# Work item:
An exact restatement of all the data is required, with the pictures left out.

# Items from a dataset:
*** Begin section ***
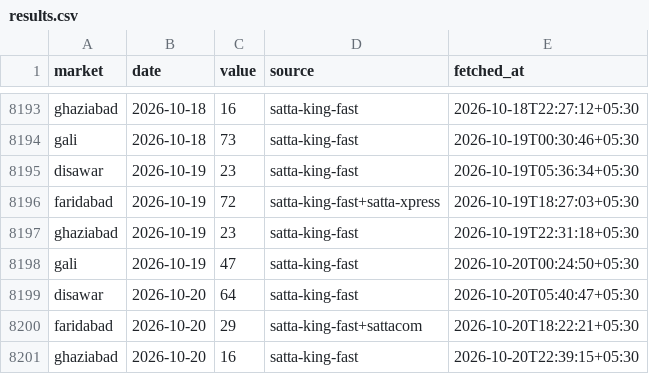
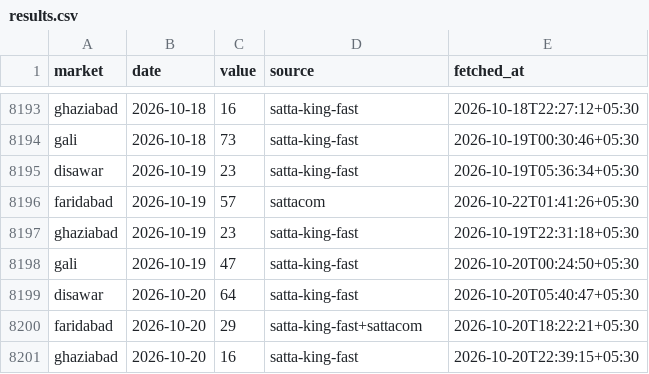
Before and after one commit to vaibhavkumar-WPDEV/predict-satta, a CSV file: data/results.csv, drawn as a sheet; only a part is shown, gaps mark what is left out.

Commit message:
auto: results + locked predictions 2026-10-22 01:45 IST

```diff
--- a/data/results.csv
+++ b/data/results.csv
@@ -8195,3 +8195,3 @@ gali,2026-10-18,73,satta-king-fast,2026-10-19T00:30:46+05:30
 disawar,2026-10-19,23,satta-king-fast,2026-10-19T05:36:34+05:30
-faridabad,2026-10-19,72,satta-king-fast+satta-xpress,2026-10-19T18:27:03+05:30
+faridabad,2026-10-19,57,sattacom,2026-10-22T01:41:26+05:30
 ghaziabad,2026-10-19,23,satta-king-fast,2026-10-19T22:31:18+05:30
```
Also changed, not shown: data/engine5/prediction_history.csv, data/pattern/prediction_history.csv, 4 other files.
*** End section ***
# The answer:
Before and after one commit to vaibhavkumar-WPDEV/predict-satta, a CSV file: data/results.csv, drawn as a sheet; only a part is shown, gaps mark what is left out.

Commit message:
auto: results + locked predictions 2026-10-22 01:45 IST

```diff
--- a/data/results.csv
+++ b/data/results.csv
@@ -8195,3 +8195,3 @@ gali,2026-10-18,73,satta-king-fast,2026-10-19T00:30:46+05:30
 disawar,2026-10-19,23,satta-king-fast,2026-10-19T05:36:34+05:30
-faridabad,2026-10-19,72,satta-king-fast+satta-xpress,2026-10-19T18:27:03+05:30
+faridabad,2026-10-19,57,sattacom,2026-10-22T01:41:26+05:30
 ghaziabad,2026-10-19,23,satta-king-fast,2026-10-19T22:31:18+05:30
```
Also changed, not shown: data/engine5/prediction_history.csv, data/pattern/prediction_history.csv, 4 other files.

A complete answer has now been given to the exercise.